→ **What is required**
Copy the entries word for word. Keep the pictures out.

→ **Detected change data**

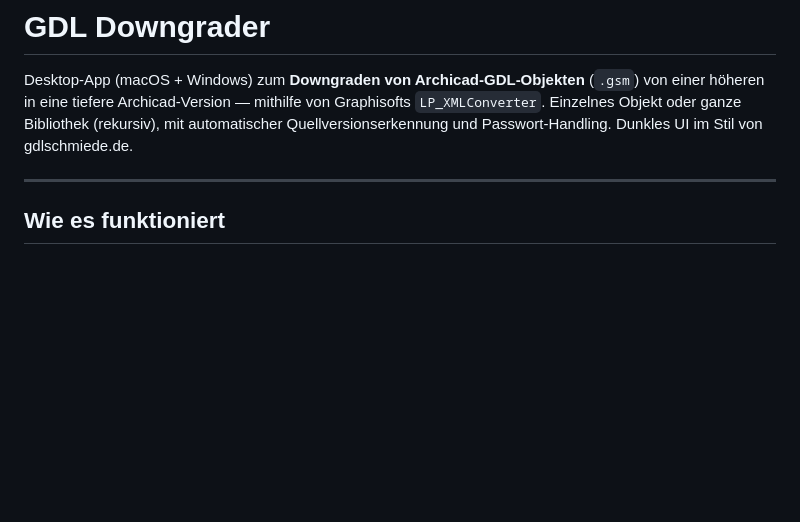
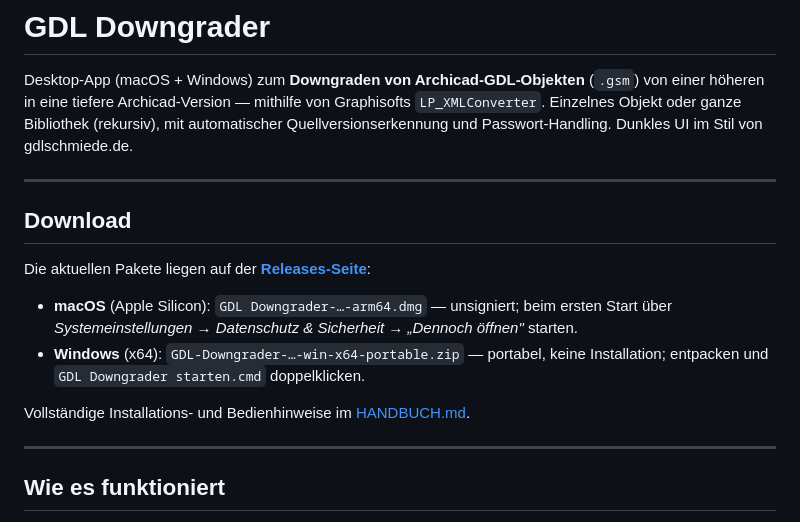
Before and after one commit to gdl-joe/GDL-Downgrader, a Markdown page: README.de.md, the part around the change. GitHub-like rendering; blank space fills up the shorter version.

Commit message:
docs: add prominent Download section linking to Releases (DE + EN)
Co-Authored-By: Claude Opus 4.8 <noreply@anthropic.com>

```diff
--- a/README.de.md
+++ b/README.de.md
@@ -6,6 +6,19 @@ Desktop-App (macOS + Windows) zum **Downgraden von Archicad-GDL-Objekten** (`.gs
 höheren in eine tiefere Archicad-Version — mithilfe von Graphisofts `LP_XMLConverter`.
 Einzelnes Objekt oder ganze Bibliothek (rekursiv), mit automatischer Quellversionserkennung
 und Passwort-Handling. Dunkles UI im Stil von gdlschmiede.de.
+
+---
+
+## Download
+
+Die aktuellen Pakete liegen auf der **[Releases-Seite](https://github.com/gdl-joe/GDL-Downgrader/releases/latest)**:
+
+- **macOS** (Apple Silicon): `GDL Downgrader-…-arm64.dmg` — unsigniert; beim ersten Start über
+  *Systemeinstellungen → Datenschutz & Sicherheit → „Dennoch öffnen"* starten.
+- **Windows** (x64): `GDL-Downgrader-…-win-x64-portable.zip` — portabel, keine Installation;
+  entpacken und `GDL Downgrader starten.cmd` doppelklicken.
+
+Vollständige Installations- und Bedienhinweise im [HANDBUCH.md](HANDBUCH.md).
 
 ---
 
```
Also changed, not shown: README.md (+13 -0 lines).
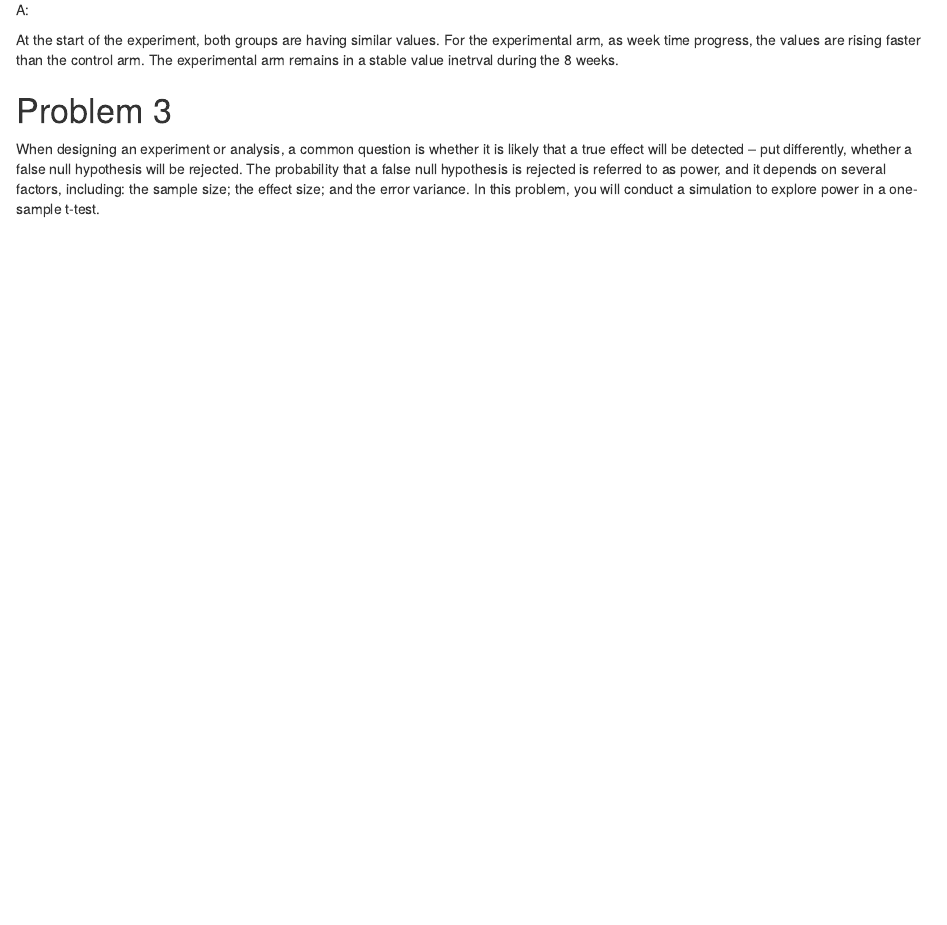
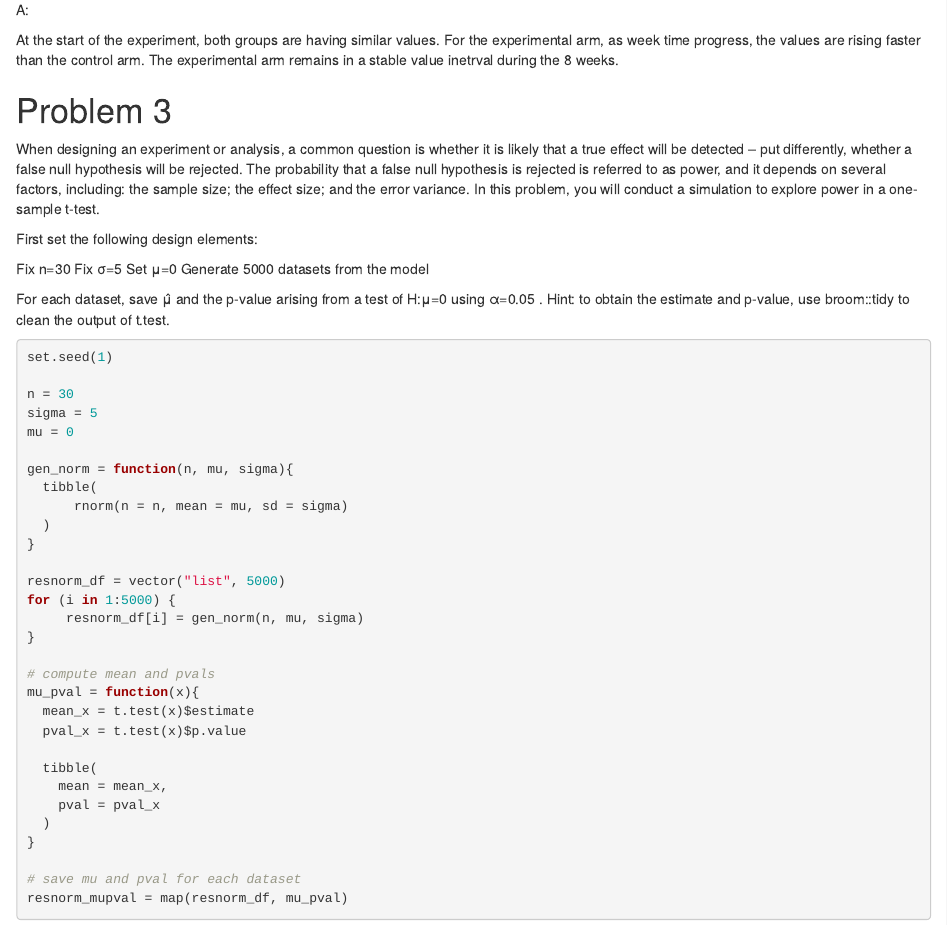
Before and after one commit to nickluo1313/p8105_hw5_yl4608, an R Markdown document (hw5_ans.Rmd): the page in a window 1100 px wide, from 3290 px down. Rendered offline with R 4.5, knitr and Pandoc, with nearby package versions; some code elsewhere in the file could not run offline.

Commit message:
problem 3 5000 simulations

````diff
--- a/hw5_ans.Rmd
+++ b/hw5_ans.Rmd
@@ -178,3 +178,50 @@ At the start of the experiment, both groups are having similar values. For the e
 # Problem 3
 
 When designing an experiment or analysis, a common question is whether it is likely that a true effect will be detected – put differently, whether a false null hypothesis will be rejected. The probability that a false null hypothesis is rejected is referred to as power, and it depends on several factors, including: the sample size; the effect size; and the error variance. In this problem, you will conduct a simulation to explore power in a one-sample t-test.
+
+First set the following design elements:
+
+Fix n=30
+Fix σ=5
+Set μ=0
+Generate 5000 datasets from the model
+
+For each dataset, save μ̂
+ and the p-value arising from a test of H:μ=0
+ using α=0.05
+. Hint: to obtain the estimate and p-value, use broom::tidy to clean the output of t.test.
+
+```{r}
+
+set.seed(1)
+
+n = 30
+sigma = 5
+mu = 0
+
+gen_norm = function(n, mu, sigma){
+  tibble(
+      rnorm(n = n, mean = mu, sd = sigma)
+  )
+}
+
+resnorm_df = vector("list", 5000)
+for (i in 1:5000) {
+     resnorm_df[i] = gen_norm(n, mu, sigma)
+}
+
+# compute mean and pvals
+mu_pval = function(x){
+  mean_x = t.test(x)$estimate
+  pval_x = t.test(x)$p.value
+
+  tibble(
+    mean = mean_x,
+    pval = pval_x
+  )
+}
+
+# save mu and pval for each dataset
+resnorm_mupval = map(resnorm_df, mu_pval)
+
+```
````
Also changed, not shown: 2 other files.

→ **Answer to the problem**
Before and after one commit to gdl-joe/GDL-Downgrader, a Markdown page: README.de.md, the part around the change. GitHub-like rendering; blank space fills up the shorter version.

Commit message:
docs: add prominent Download section linking to Releases (DE + EN)
Co-Authored-By: Claude Opus 4.8 <noreply@anthropic.com>

```diff
--- a/README.de.md
+++ b/README.de.md
@@ -6,6 +6,19 @@ Desktop-App (macOS + Windows) zum **Downgraden von Archicad-GDL-Objekten** (`.gs
 höheren in eine tiefere Archicad-Version — mithilfe von Graphisofts `LP_XMLConverter`.
 Einzelnes Objekt oder ganze Bibliothek (rekursiv), mit automatischer Quellversionserkennung
 und Passwort-Handling. Dunkles UI im Stil von gdlschmiede.de.
+
+---
+
+## Download
+
+Die aktuellen Pakete liegen auf der **[Releases-Seite](https://github.com/gdl-joe/GDL-Downgrader/releases/latest)**:
+
+- **macOS** (Apple Silicon): `GDL Downgrader-…-arm64.dmg` — unsigniert; beim ersten Start über
+  *Systemeinstellungen → Datenschutz & Sicherheit → „Dennoch öffnen"* starten.
+- **Windows** (x64): `GDL-Downgrader-…-win-x64-portable.zip` — portabel, keine Installation;
+  entpacken und `GDL Downgrader starten.cmd` doppelklicken.
+
+Vollständige Installations- und Bedienhinweise im [HANDBUCH.md](HANDBUCH.md).
 
 ---
 
```
Also changed, not shown: README.md (+13 -0 lines).
Before and after one commit to nickluo1313/p8105_hw5_yl4608, an R Markdown document (hw5_ans.Rmd): the page in a window 1100 px wide, from 3290 px down. Rendered offline with R 4.5, knitr and Pandoc, with nearby package versions; some code elsewhere in the file could not run offline.

Commit message:
problem 3 5000 simulations

````diff
--- a/hw5_ans.Rmd
+++ b/hw5_ans.Rmd
@@ -178,3 +178,50 @@ At the start of the experiment, both groups are having similar values. For the e
 # Problem 3
 
 When designing an experiment or analysis, a common question is whether it is likely that a true effect will be detected – put differently, whether a false null hypothesis will be rejected. The probability that a false null hypothesis is rejected is referred to as power, and it depends on several factors, including: the sample size; the effect size; and the error variance. In this problem, you will conduct a simulation to explore power in a one-sample t-test.
+
+First set the following design elements:
+
+Fix n=30
+Fix σ=5
+Set μ=0
+Generate 5000 datasets from the model
+
+For each dataset, save μ̂
+ and the p-value arising from a test of H:μ=0
+ using α=0.05
+. Hint: to obtain the estimate and p-value, use broom::tidy to clean the output of t.test.
+
+```{r}
+
+set.seed(1)
+
+n = 30
+sigma = 5
+mu = 0
+
+gen_norm = function(n, mu, sigma){
+  tibble(
+      rnorm(n = n, mean = mu, sd = sigma)
+  )
+}
+
+resnorm_df = vector("list", 5000)
+for (i in 1:5000) {
+     resnorm_df[i] = gen_norm(n, mu, sigma)
+}
+
+# compute mean and pvals
+mu_pval = function(x){
+  mean_x = t.test(x)$estimate
+  pval_x = t.test(x)$p.value
+
+  tibble(
+    mean = mean_x,
+    pval = pval_x
+  )
+}
+
+# save mu and pval for each dataset
+resnorm_mupval = map(resnorm_df, mu_pval)
+
+```
````
Also changed, not shown: 2 other files.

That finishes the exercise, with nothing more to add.